Start of DATA FOR THE TASK

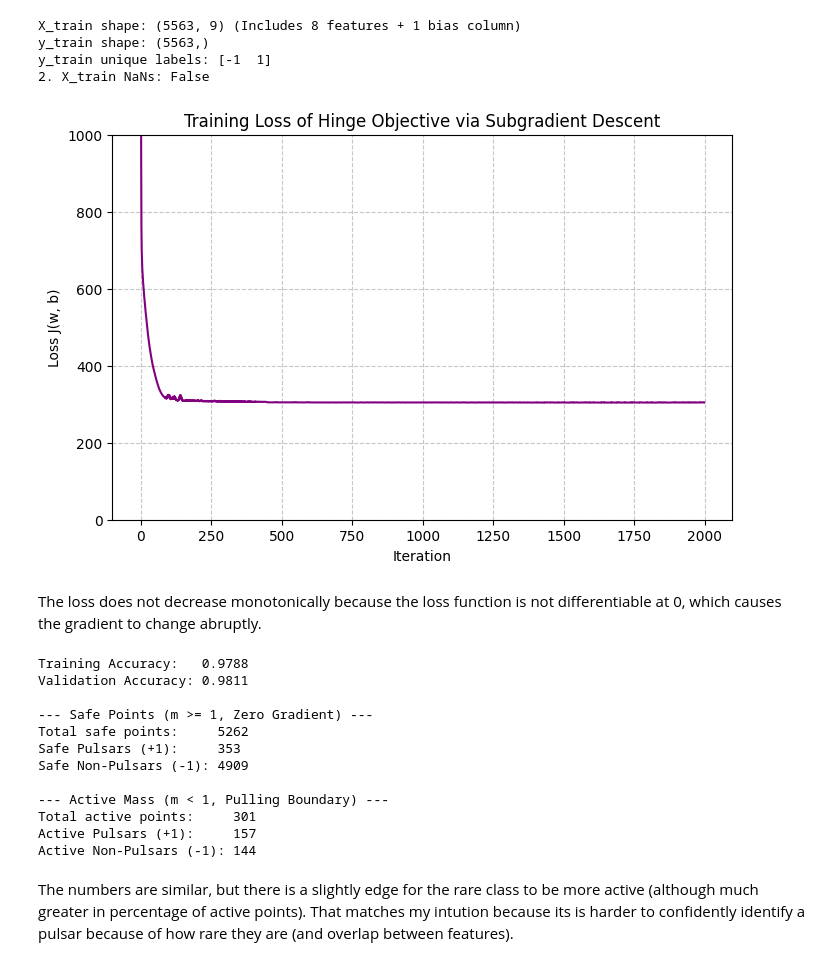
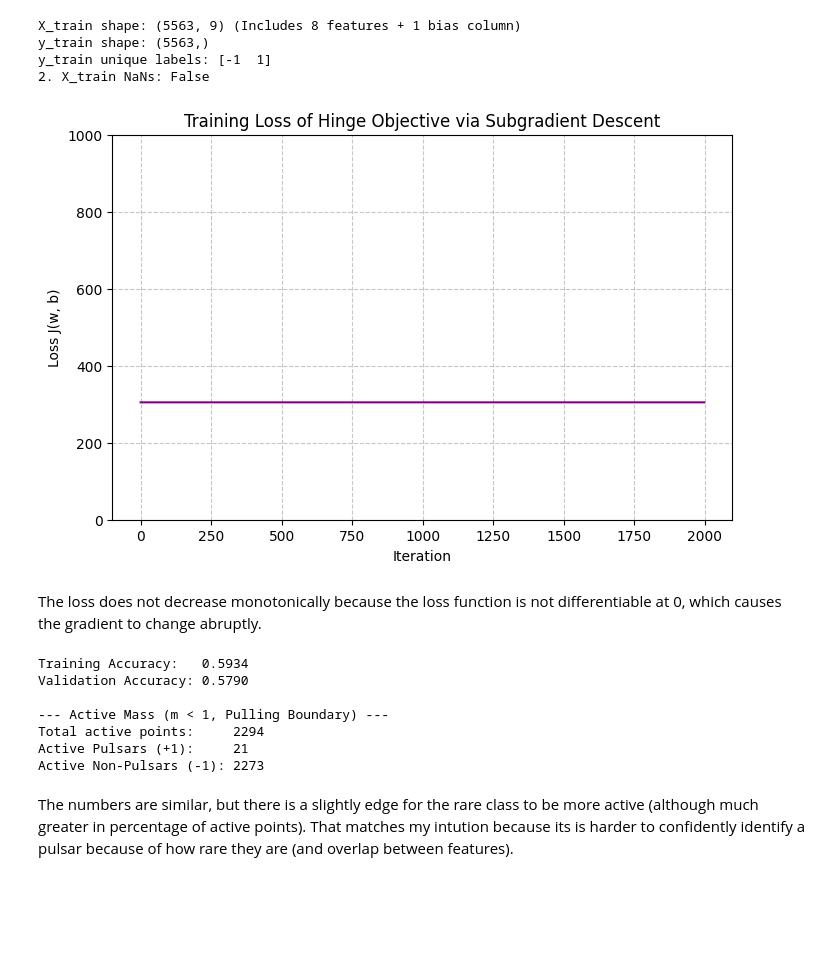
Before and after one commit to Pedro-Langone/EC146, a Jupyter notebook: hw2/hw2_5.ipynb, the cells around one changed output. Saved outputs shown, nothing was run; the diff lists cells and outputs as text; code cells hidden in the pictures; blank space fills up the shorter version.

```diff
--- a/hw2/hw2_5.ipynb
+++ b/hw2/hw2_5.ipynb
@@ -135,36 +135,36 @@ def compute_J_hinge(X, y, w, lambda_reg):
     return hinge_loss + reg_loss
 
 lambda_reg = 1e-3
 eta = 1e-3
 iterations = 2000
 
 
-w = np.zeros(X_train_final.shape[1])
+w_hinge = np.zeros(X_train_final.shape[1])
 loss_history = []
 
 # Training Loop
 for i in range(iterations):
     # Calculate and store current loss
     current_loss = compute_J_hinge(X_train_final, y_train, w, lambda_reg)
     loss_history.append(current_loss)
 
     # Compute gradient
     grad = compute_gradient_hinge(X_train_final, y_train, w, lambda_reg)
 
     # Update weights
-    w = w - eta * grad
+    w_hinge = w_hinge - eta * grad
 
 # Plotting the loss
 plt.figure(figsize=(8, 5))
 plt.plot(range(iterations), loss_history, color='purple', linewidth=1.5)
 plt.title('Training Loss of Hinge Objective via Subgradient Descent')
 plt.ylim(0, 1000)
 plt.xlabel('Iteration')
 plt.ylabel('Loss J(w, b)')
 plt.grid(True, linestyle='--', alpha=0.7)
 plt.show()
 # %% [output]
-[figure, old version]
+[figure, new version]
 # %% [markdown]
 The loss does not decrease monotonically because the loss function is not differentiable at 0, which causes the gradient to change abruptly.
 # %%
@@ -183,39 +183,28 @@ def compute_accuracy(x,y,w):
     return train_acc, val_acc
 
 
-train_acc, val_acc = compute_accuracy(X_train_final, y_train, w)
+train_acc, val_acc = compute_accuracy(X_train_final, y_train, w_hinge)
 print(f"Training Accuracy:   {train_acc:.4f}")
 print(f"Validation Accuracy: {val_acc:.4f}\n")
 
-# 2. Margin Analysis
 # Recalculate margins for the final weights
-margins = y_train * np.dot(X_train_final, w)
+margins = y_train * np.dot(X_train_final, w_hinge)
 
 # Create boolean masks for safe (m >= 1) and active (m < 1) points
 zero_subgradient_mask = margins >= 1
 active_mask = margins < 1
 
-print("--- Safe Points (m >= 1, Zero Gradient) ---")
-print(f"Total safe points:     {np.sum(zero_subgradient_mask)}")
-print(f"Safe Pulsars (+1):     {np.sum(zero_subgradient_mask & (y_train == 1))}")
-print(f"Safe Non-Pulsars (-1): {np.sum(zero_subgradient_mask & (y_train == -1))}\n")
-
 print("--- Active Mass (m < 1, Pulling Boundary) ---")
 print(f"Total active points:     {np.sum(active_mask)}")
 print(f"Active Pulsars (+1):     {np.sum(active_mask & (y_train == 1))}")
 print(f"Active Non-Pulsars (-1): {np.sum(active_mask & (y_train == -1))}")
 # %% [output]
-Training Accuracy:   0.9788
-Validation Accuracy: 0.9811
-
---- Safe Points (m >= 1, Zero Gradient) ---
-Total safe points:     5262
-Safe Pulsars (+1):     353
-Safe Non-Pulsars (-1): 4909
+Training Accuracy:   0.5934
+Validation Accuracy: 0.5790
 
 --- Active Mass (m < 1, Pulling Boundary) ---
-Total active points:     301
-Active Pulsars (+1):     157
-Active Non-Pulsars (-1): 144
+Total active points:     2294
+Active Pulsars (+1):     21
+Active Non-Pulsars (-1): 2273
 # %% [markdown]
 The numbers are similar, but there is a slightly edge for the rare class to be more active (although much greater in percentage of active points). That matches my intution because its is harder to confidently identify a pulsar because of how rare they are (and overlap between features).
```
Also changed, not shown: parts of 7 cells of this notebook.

End of DATA FOR THE TASK
Start of DATA FOR THE TASK

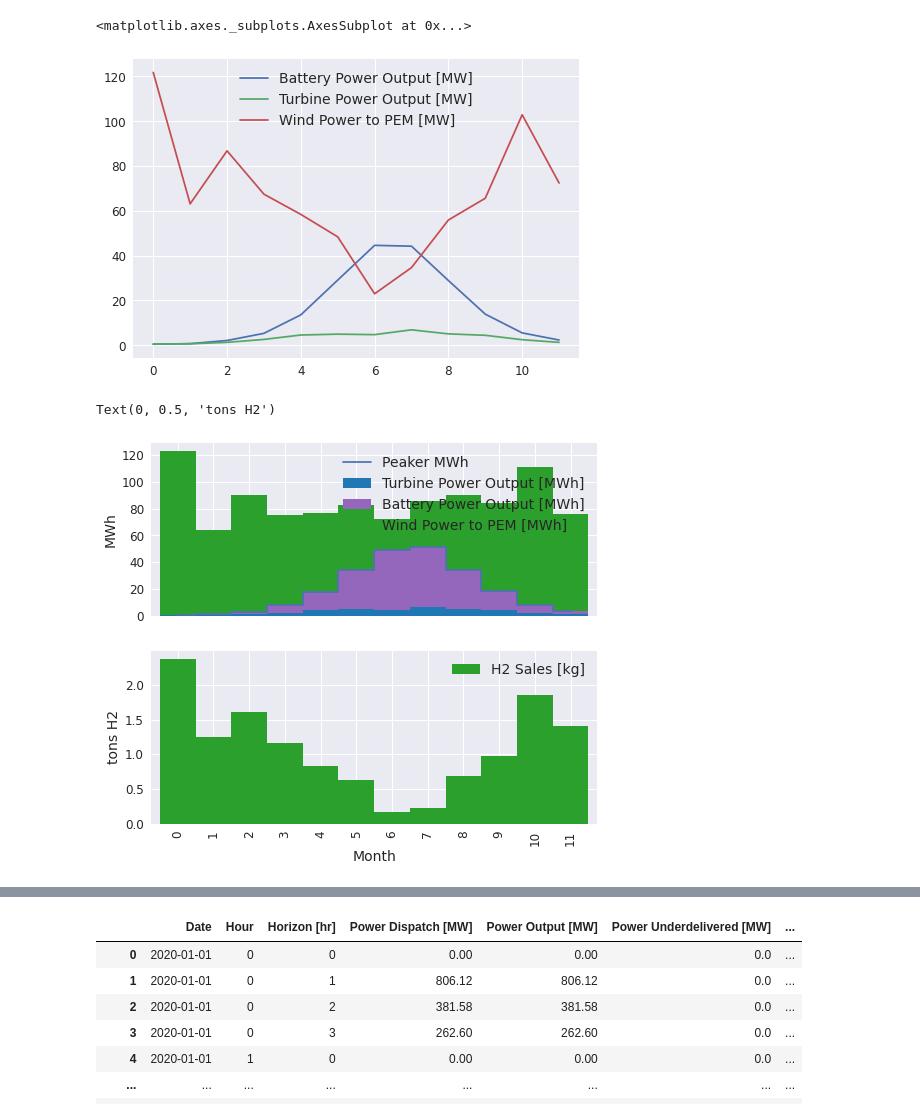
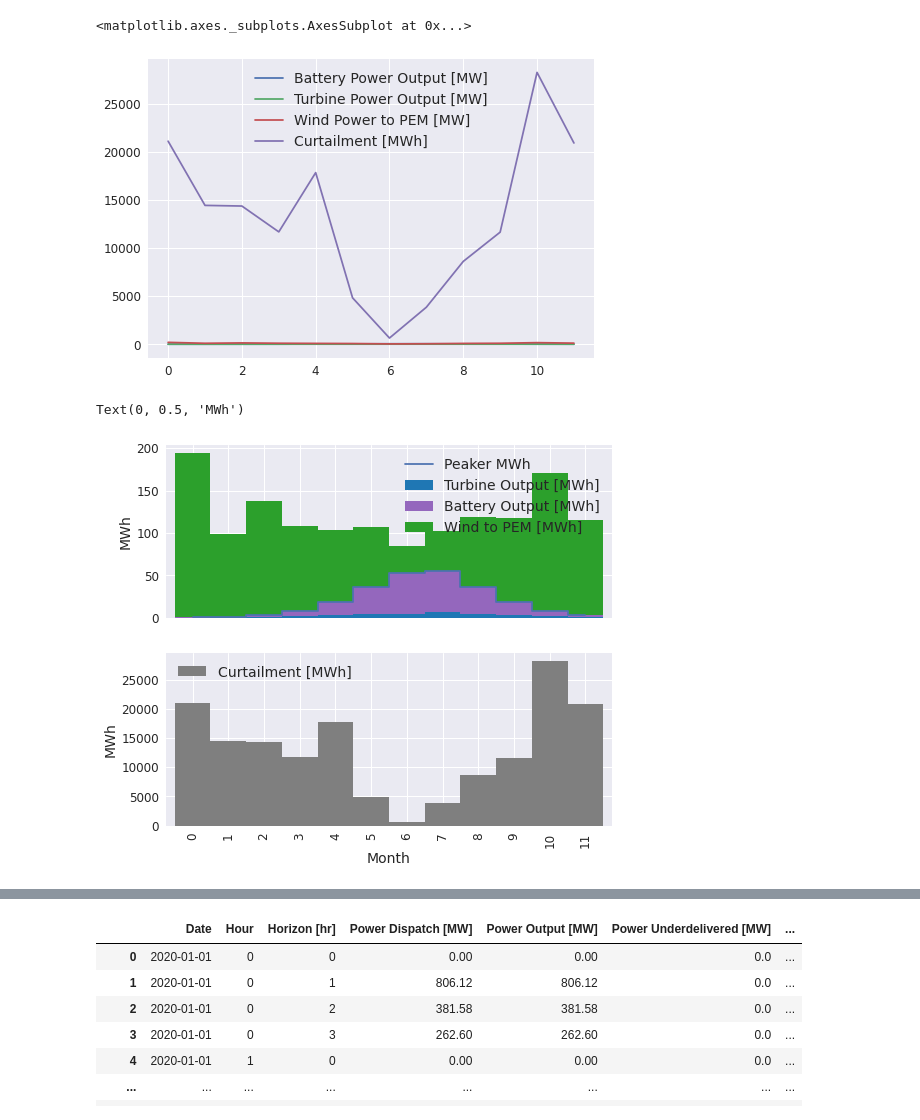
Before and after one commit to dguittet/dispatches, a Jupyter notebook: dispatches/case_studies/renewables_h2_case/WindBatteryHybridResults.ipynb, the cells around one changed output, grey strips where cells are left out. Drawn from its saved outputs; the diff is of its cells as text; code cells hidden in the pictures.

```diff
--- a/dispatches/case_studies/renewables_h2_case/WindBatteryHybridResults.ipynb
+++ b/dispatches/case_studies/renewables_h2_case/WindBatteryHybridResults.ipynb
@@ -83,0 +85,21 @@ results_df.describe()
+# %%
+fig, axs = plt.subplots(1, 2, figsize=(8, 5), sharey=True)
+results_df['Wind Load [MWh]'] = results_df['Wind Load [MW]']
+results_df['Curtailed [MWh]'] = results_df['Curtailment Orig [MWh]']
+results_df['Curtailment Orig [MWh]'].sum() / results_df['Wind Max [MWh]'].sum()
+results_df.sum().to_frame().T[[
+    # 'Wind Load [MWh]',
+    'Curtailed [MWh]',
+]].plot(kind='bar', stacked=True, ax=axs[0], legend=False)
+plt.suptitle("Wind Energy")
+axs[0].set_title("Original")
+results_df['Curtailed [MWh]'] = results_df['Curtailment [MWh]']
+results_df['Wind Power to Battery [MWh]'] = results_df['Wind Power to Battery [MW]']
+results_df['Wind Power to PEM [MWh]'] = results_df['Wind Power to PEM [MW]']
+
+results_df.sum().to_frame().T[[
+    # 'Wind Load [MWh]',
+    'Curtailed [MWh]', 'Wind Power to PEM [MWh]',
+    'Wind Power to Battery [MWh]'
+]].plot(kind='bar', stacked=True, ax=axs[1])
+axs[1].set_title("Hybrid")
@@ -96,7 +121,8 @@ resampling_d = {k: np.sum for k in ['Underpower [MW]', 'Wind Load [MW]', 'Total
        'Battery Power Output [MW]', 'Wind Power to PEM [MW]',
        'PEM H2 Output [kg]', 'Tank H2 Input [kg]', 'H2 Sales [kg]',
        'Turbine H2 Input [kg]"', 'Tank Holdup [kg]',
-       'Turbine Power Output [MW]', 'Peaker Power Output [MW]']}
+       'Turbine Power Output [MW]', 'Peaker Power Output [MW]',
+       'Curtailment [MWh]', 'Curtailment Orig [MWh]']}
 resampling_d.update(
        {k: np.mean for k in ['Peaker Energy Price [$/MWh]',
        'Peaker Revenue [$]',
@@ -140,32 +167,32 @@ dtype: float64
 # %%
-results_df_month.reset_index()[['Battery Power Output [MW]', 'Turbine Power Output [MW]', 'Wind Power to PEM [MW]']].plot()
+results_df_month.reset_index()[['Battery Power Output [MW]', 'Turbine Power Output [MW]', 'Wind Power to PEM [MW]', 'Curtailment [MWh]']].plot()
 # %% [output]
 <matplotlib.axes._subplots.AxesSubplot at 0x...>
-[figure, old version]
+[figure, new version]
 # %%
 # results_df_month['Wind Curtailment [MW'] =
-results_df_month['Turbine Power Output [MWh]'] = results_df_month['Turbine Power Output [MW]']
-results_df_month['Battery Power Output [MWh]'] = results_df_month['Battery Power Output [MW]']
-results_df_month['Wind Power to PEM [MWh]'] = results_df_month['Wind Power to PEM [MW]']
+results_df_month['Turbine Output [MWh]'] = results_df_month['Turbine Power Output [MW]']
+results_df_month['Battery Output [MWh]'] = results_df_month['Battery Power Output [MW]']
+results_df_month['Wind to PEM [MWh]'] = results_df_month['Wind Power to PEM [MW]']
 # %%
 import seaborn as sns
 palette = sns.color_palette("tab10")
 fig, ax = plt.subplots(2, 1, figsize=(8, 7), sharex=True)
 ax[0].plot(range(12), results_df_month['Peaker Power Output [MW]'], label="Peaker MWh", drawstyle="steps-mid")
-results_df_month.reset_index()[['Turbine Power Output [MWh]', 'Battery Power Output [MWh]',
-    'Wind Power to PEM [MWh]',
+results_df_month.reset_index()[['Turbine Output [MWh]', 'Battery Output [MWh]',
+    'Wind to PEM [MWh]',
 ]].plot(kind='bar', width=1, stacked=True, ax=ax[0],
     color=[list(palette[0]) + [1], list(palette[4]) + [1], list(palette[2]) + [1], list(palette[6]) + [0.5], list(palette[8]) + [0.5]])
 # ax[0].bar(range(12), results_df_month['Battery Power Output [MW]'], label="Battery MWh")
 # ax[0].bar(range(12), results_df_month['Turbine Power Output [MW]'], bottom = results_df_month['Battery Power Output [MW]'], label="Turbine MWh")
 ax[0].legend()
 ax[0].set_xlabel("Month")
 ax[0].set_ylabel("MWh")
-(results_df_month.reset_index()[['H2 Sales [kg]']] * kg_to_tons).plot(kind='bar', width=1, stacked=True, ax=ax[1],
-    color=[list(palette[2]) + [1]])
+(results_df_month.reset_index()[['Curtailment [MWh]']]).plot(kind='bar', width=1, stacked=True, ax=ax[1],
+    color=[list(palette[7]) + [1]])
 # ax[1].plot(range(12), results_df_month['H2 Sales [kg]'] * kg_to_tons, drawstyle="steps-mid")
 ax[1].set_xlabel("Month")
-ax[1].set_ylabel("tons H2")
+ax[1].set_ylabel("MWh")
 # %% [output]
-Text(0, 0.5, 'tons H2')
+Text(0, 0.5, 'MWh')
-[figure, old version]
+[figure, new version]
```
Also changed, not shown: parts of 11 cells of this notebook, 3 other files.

End of DATA FOR THE TASK

● EXERCISE DESCRIPTION:
What is needed is the number of lines in the data that hold the word "Pulsars", and nothing more.

● ANSWER TO THIS EXERCISE:
10